I have been looking again at the video work of Tabitha Rezaire, which touches on quite a few of the areas I have been exploring and am interested in; yoga and holistic health, feminism, natural femininity and body hair, healing our technologies, healing as activism and resistance. She “advocates for the possibility of nurturing a ‘mind-body-spirit-techno consciousness’ that counters our current state of disconnection.” From the
GOODMAN GALLERY JOHANNESBURG website. Exhibition- EXOTIC TRADE – TABITA REZAIRE 18 MAY – 17 APRIL 2017
I like the unapologetic, over the top, cosmic/spiritual/healing vibes, expressed through the almost crass, garish, digital format. It’s not coming from quite the same place, but I like a lot of what she has to say and the way she expresses it, on the whole. I think she manages to express herself without sounding self-righteous and lecturey, which are areas I feel I sometimes stray into if I am not careful.
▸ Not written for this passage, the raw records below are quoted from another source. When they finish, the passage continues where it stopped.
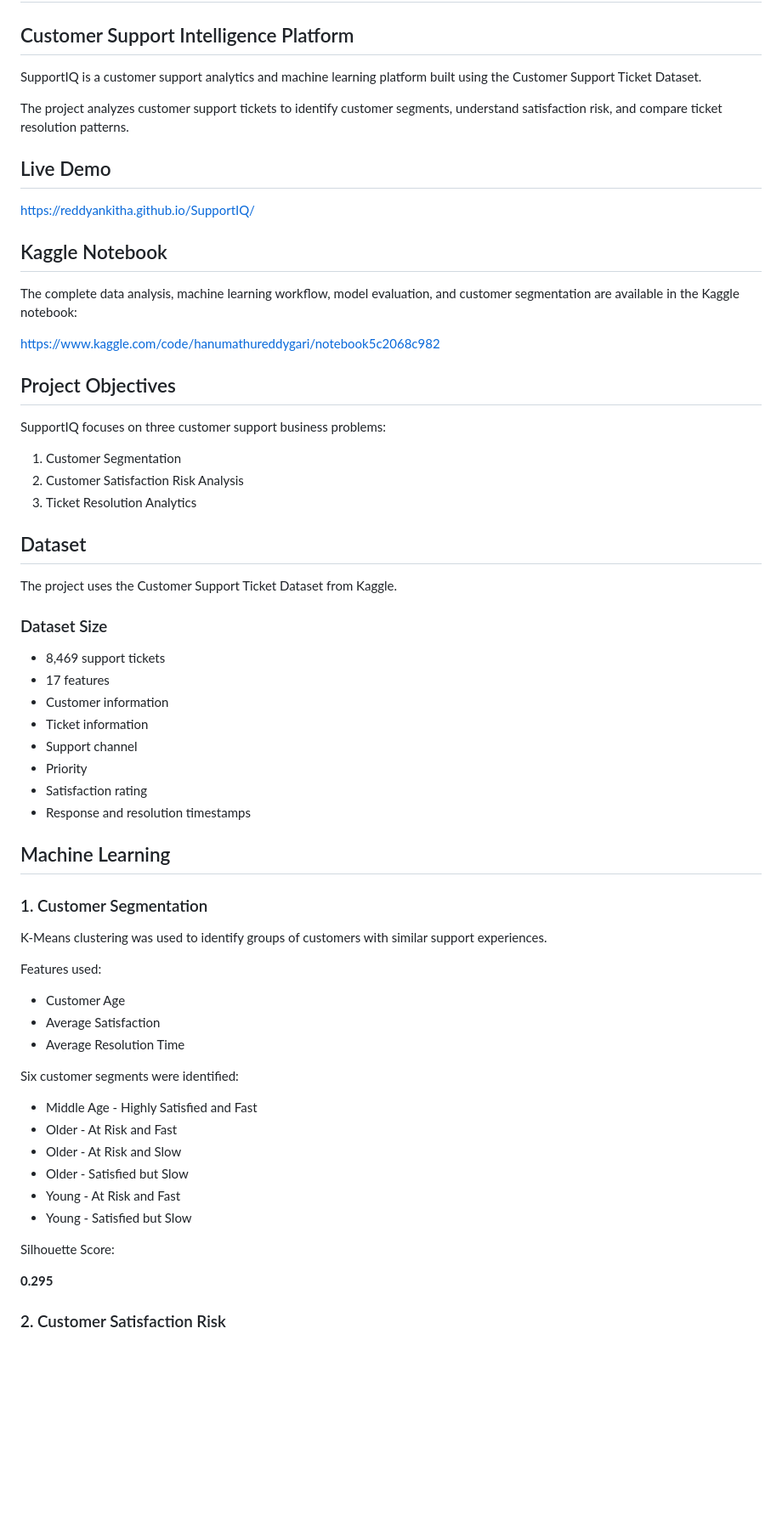
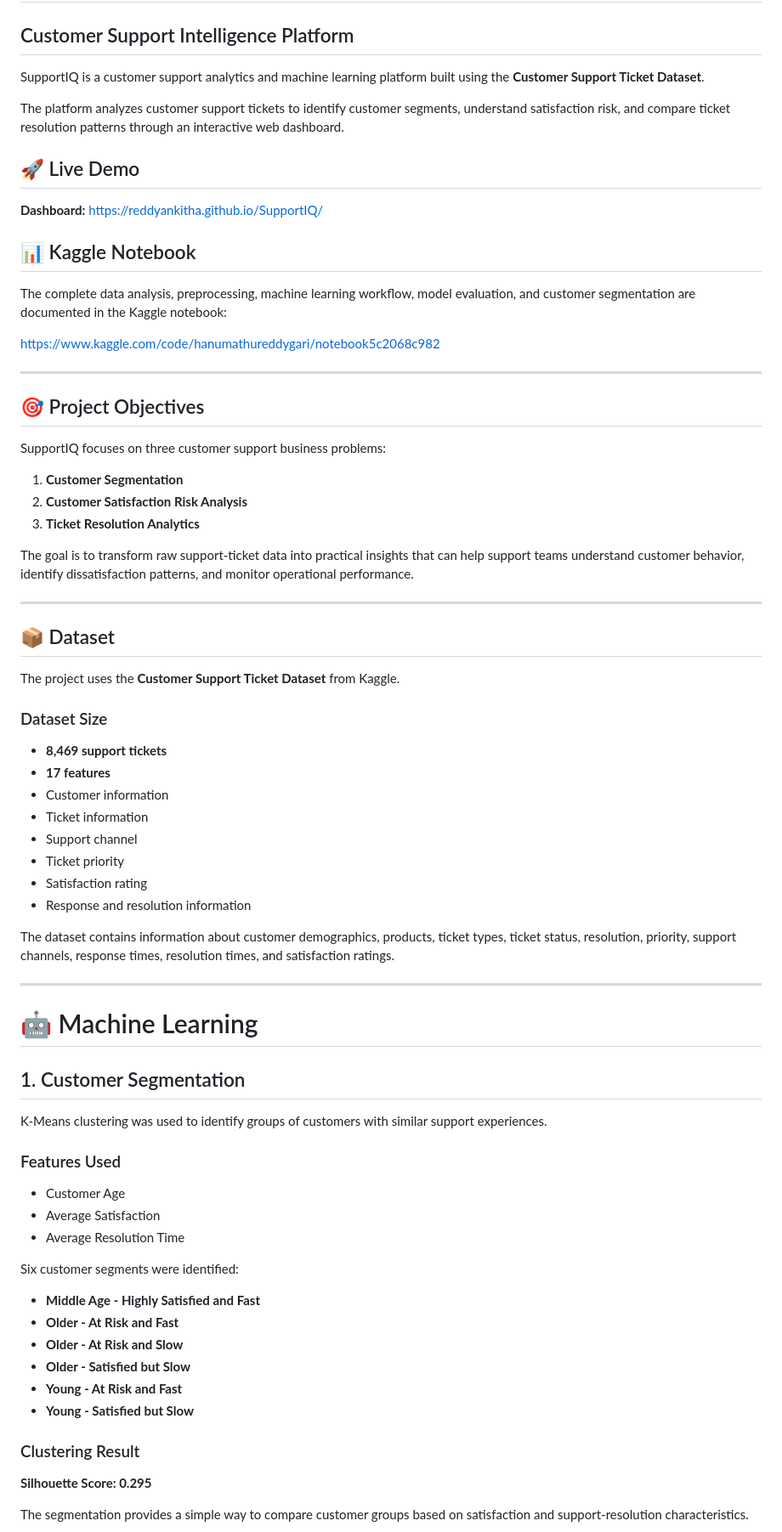
Before and after one commit to reddyAnkitha/SupportIQ, a Markdown page: README.md, the part around one of its changes. Shown at 85% size. Rendered like a GitHub page; blank space fills up the shorter version.

```diff
--- a/README.md
+++ b/README.md
@@ -2,50 +2,61 @@
 
 ## Customer Support Intelligence Platform
 
-SupportIQ is a customer support analytics and machine learning platform built using the Customer Support Ticket Dataset.
+SupportIQ is a customer support analytics and machine learning platform built using the **Customer Support Ticket Dataset**.
 
-The project analyzes customer support tickets to identify customer segments, understand satisfaction risk, and compare ticket resolution patterns.
+The platform analyzes customer support tickets to identify customer segments, understand satisfaction risk, and compare ticket resolution patterns through an interactive web dashboard.
 
-## Live Demo
+## 🚀 Live Demo
 
+**Dashboard:**
 https://reddyankitha.github.io/SupportIQ/
 
-## Kaggle Notebook
+## 📊 Kaggle Notebook
 
-The complete data analysis, machine learning workflow, model evaluation, and customer segmentation are available in the Kaggle notebook:
+The complete data analysis, preprocessing, machine learning workflow, model evaluation, and customer segmentation are documented in the Kaggle notebook:
 
 https://www.kaggle.com/code/hanumathureddygari/notebook5c2068c982
 
-## Project Objectives
+---
+
+## 🎯 Project Objectives
 
 SupportIQ focuses on three customer support business problems:
 
-1. Customer Segmentation
-2. Customer Satisfaction Risk Analysis
-3. Ticket Resolution Analytics
+1. **Customer Segmentation**
+2. **Customer Satisfaction Risk Analysis**
+3. **Ticket Resolution Analytics**
 
-## Dataset
+The goal is to transform raw support-ticket data into practical insights that can help support teams understand customer behavior, identify dissatisfaction patterns, and monitor operational performance.
 
-The project uses the Customer Support Ticket Dataset from Kaggle.
+---
+
+## 📦 Dataset
+
+The project uses the **Customer Support Ticket Dataset** from Kaggle.
 
 ### Dataset Size
 
-* 8,469 support tickets
-* 17 features
+* **8,469 support tickets**
+* **17 features**
 * Customer information
 * Ticket information
 * Support channel
-* Priority
+* Ticket priority
 * Satisfaction rating
-* Response and resolution timestamps
+* Response and resolution information
 
-## Machine Learning
+The dataset contains information about customer demographics, products, ticket types, ticket status, resolution, priority, support channels, response times, resolution times, and satisfaction ratings.
 
-### 1. Customer Segmentation
+---
+
+# 🤖 Machine Learning
+
+## 1. Customer Segmentation
 
 K-Means clustering was used to identify groups of customers with similar support experiences.
 
-Features used:
+### Features Used
 
 * Customer Age
 * Average Satisfaction
@@ -53,16 +64,16 @@ Features used:
 
 Six customer segments were identified:
 
-* Middle Age - Highly Satisfied and Fast
-* Older - At Risk and Fast
-* Older - At Risk and Slow
-* Older - Satisfied but Slow
-* Young - At Risk and Fast
-* Young - Satisfied but Slow
+* **Middle Age - Highly Satisfied and Fast**
+* **Older - At Risk and Fast**
+* **Older - At Risk and Slow**
+* **Older - Satisfied but Slow**
+* **Young - At Risk and Fast**
+* **Young - Satisfied but Slow**
 
-Silhouette Score:
+### Clustering Result
 
-**0.295**
+**Silhouette Score: 0.295**
 
-### 2. Customer Satisfaction Risk
+The segmentation provides a simple way to compare customer groups based on satisfaction and support-resolution characteristics.
 
```
Also changed, not shown: other parts of README.md (+191 -63 lines).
It makes me wonder whether I might not try to use more humour in my work. More irony. Poke fun at myself. Poke fun at the ‘quacks’, the ‘conspirist’s’. Poke fun at the ‘experts’, the politicians, the self-righteous, the rule makers, the fear mongers’, the media. Stop trying to convert people.
I am struggling with keeping the work for my two modules separate, as one is film and the other the more general Creative and Professional Practice. The same work can’t be submitted for both, but there will definitely be crossovers with my ideas. And I want to use film in both modules, as making films, kicks off ideas for other mediums and has come an important part of my creative process. I am now trying to keep separate sketchbooks for each module, though I started in the same one and for example which sketch book do I put my research on Tabitah Rezaire in? I have opted for the professional practice one, but she’s going to be an influence on the film in the other module too. It feels like a very unintuitive and unnatural way to work for me.
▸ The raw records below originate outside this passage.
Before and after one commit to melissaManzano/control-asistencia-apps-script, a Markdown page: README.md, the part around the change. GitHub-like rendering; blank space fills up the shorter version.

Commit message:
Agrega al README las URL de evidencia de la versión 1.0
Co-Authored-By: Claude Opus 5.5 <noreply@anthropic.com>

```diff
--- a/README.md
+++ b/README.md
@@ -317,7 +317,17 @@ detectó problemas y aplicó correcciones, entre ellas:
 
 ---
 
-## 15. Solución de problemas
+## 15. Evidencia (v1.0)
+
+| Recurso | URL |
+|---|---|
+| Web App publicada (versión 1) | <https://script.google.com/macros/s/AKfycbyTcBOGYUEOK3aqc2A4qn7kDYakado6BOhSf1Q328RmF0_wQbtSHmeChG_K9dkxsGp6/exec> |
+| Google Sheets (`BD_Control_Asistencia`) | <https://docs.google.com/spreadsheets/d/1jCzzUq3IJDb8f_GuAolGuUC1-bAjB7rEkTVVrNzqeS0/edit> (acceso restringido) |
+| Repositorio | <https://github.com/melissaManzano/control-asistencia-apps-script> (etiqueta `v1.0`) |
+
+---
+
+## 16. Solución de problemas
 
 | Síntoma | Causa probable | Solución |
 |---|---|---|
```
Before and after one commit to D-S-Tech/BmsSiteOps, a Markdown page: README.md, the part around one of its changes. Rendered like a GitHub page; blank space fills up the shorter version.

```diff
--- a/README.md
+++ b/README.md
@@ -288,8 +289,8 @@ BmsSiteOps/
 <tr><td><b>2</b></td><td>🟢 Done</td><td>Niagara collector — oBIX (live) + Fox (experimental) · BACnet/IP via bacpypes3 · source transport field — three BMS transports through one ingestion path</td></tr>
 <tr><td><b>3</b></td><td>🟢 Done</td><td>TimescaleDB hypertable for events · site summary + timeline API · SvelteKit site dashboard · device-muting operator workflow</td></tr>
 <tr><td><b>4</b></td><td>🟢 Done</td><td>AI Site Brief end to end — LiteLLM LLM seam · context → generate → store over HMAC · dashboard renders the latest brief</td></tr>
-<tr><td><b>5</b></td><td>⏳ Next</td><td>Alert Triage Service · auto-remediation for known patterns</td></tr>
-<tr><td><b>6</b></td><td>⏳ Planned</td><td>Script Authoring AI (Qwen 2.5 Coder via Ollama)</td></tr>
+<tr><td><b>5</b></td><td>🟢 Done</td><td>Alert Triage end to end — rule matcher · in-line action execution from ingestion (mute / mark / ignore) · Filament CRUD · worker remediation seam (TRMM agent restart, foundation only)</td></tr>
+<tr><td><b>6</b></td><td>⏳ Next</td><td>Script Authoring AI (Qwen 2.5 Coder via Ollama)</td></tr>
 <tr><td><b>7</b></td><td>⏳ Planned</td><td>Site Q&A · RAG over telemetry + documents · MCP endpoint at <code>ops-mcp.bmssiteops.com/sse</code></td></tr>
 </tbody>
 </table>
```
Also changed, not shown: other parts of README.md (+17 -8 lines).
I have also been looking at John Paul Bourdier’s Body as landscape work, in which he photographs painted bodies in the landscape. They are visually very exciting and are giving me ideas for painting and performance work. Also, Patty Chang’s Melons and Shaving performance pieces.
Other ideas I have worked on over the summer, or am just starting to think about include; Gossip Generator, coded narrative explored in various media, a performance piece where I make clay warts and lumps on my body and then cut them off, in a sort of ritual that deals with recognising anger as physical manifestations and symptoms and a documentary about my Dad and the fire and our rebuilding at Coldhome, which I have been thinking about for a while.
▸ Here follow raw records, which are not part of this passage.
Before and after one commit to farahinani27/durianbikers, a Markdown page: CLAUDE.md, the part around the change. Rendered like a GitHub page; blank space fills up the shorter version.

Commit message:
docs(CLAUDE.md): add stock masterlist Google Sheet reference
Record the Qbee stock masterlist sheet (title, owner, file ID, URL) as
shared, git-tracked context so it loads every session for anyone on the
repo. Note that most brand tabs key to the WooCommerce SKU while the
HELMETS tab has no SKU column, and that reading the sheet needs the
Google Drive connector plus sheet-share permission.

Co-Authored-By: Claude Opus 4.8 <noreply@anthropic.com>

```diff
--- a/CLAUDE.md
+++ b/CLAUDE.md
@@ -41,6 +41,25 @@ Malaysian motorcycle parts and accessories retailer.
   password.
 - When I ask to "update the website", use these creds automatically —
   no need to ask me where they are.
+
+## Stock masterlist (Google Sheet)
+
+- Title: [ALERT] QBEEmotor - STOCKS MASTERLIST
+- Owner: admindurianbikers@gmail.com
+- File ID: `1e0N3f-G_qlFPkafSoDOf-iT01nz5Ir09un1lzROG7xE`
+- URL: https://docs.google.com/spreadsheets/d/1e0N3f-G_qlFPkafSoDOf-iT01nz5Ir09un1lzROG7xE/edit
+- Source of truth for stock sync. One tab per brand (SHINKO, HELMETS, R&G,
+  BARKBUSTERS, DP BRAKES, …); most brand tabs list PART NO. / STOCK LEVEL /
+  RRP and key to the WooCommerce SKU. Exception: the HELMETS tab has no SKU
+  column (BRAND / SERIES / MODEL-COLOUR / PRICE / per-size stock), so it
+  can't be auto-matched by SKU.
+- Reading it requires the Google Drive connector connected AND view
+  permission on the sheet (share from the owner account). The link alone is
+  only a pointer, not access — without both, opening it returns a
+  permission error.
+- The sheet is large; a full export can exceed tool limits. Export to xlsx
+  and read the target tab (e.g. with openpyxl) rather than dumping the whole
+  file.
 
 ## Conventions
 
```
Books I have borrowed from the library are; Tell them I said no – Martin Herbert; Animals – Filipa Ramos; 25 Years of contemporary art in Scotland – Moira Jeffrey and Duty Free Art – Hito Steyerl.